▶ **Data**:
::::::::::

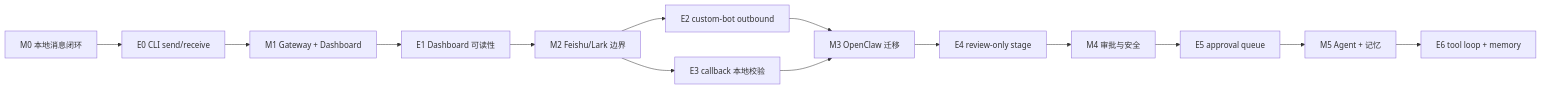
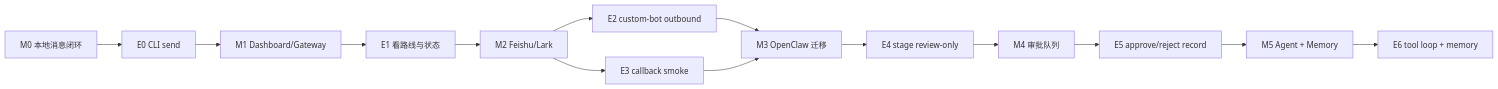
One commit to mayf3/myclaw changed the first of 9 diagrams in docs/implementation-architecture.md. Above: the diagram before and after it, drawn with Mermaid. The commit also changed other lines of this file and 37 other files, not shown here.

Commit message:
feat: add approval queue for staged migrations

````diff
--- a/docs/implementation-architecture.md
+++ b/docs/implementation-architecture.md
@@ -21,16 +21,16 @@
 ```mermaid
 flowchart LR
-  M0[M0 本地消息闭环] --> E0[E0 CLI send/receive]
-  E0 --> M1[M1 Gateway + Dashboard]
-  M1 --> E1[E1 Dashboard 可读性]
-  E1 --> M2[M2 Feishu/Lark 边界]
+  M0[M0 本地消息闭环] --> E0[E0 CLI send]
+  E0 --> M1[M1 Dashboard/Gateway]
+  M1 --> E1[E1 看路线与状态]
+  E1 --> M2[M2 Feishu/Lark]
   M2 --> E2[E2 custom-bot outbound]
-  M2 --> E3[E3 callback 本地校验]
+  M2 --> E3[E3 callback smoke]
   E2 --> M3[M3 OpenClaw 迁移]
   E3 --> M3
-  M3 --> E4[E4 review-only stage]
-  E4 --> M4[M4 审批与安全]
-  M4 --> E5[E5 approval queue]
-  E5 --> M5[M5 Agent + 记忆]
+  M3 --> E4[E4 stage review-only]
+  E4 --> M4[M4 审批队列]
+  M4 --> E5[E5 approve/reject record]
+  E5 --> M5[M5 Agent + Memory]
   M5 --> E6[E6 tool loop + memory]
 ```
````
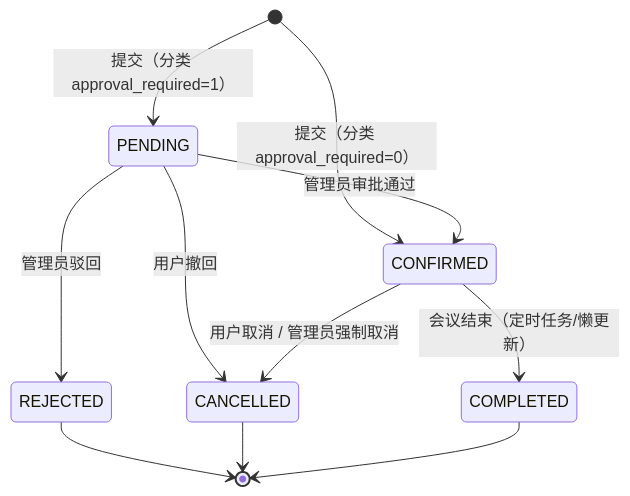
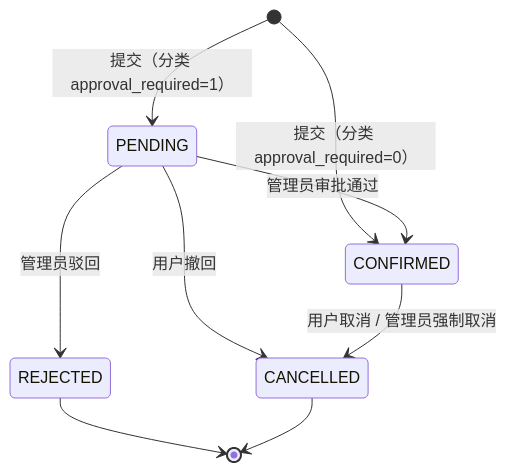
The second of 2 diagrams in docs/development-docs/数据库设计.md (zongxi-Li/time-slot-audit), drawn with Mermaid before and after one commit. The commit also changed other lines of this file and 35 other files, not shown here.

````diff
--- a/docs/development-docs/数据库设计.md
+++ b/docs/development-docs/数据库设计.md
@@ -228,13 +229,11 @@
 ```mermaid
 stateDiagram-v2
     [*] --> CONFIRMED : 提交（分类 approval_required=0）
     [*] --> PENDING : 提交（分类 approval_required=1）
     PENDING --> CONFIRMED : 管理员审批通过
     PENDING --> REJECTED : 管理员驳回
     PENDING --> CANCELLED : 用户撤回
-    CONFIRMED --> COMPLETED : 会议结束（定时任务/懒更新）
     CONFIRMED --> CANCELLED : 用户取消 / 管理员强制取消
     REJECTED --> [*]
     CANCELLED --> [*]
-    COMPLETED --> [*]
 ```
````
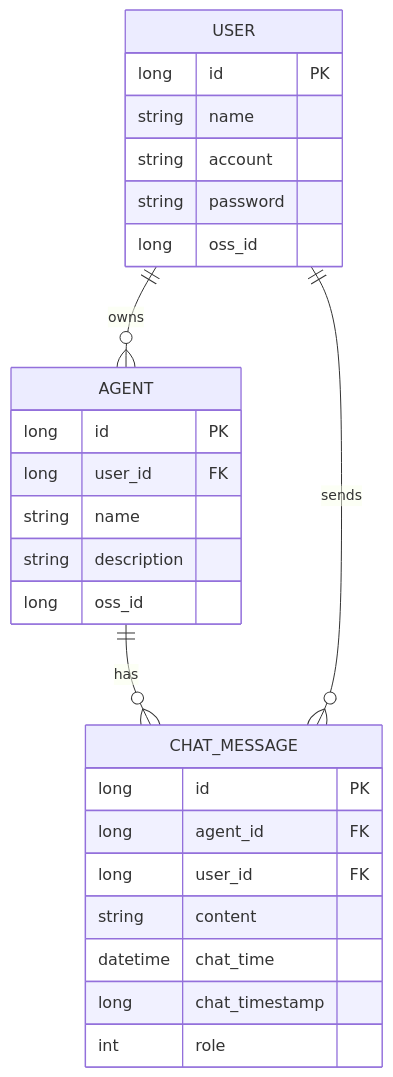
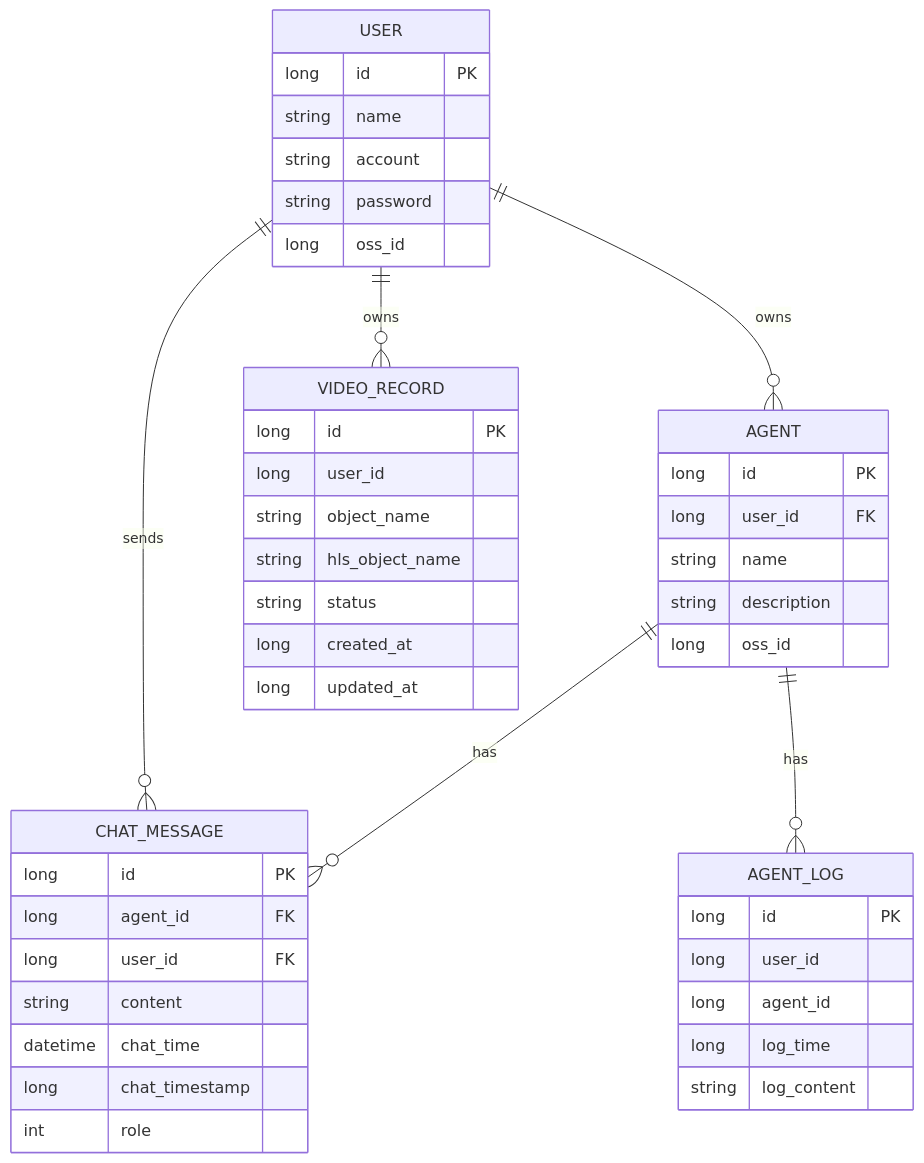
Diagram 41 of 42 in springboot/docs/SpringBootDesignDocument.md (nangong918/magic-vector), drawn with Mermaid before and after one commit. The commit also changed other lines of this file and 4 other files, not shown here.

````diff
--- a/springboot/docs/SpringBootDesignDocument.md
+++ b/springboot/docs/SpringBootDesignDocument.md
@@ -746,29 +886,47 @@
 ```mermaid
 erDiagram
     USER ||--o{ AGENT : owns
     AGENT ||--o{ CHAT_MESSAGE : has
+    AGENT ||--o{ AGENT_LOG : has
+    USER ||--o{ VIDEO_RECORD : owns
     USER ||--o{ CHAT_MESSAGE : sends
     USER {
       long id PK
       string name
       string account
       string password
       long oss_id
     }
     AGENT {
       long id PK
       long user_id FK
       string name
       string description
       long oss_id
     }
     CHAT_MESSAGE {
       long id PK
       long agent_id FK
       long user_id FK
       string content
       datetime chat_time
       long chat_timestamp
       int role
     }
+    AGENT_LOG {
+      long id PK
+      long user_id
+      long agent_id
+      long log_time
+      string log_content
+    }
+    VIDEO_RECORD {
+      long id PK
+      long user_id
+      string object_name
+      string hls_object_name
+      string status
+      long created_at
+      long updated_at
+    }
 ```
````
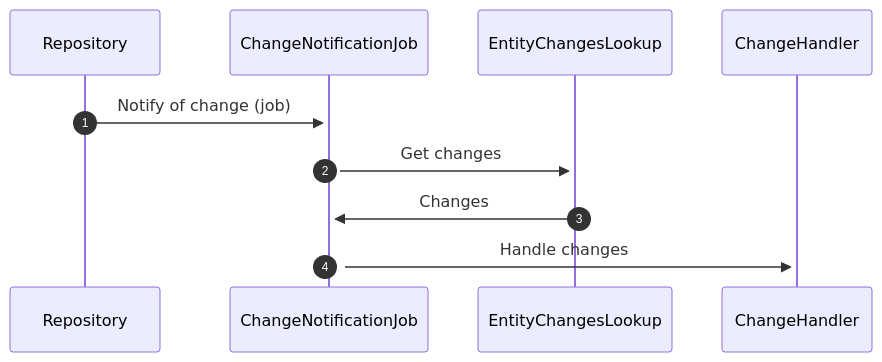
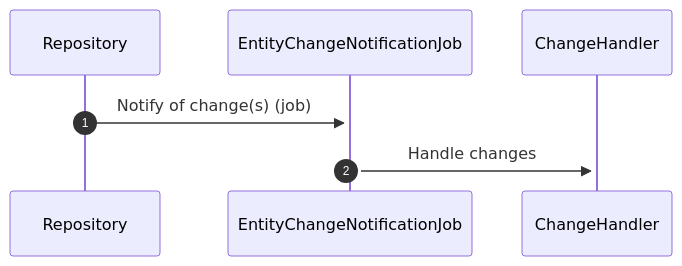
Before and after one commit to wmde/wikidata-wikibase-architecture: the fourth of 7 diagrams in systems/Client/06-Runtime_View.md, drawn with Mermaid. The commit also changed 4 other files, not shown here.

````diff
--- a/systems/Client/06-Runtime_View.md
+++ b/systems/Client/06-Runtime_View.md
@@ -73,10 +73,8 @@
 ```mermaid
 sequenceDiagram
     autonumber
     participant Repository
-    participant ChangeNotificationJob
-    Repository->>+ChangeNotificationJob: Notify of change (job)
-    ChangeNotificationJob->>+EntityChangesLookup: Get changes
-    EntityChangesLookup->>+ChangeNotificationJob: Changes
-    ChangeNotificationJob->>+ChangeHandler: Handle changes
+    participant EntityChangeNotificationJob
+    Repository->>+EntityChangeNotificationJob: Notify of change(s) (job)
+    EntityChangeNotificationJob->>+ChangeHandler: Handle changes
 ```
````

::::::::::

▶ **Required work**:
Return all lines of the material above in which the word "queue" occurs.

▶ **Exercise response**:
feat: add approval queue for staged migrations
-  M4 --> E5[E5 approval queue]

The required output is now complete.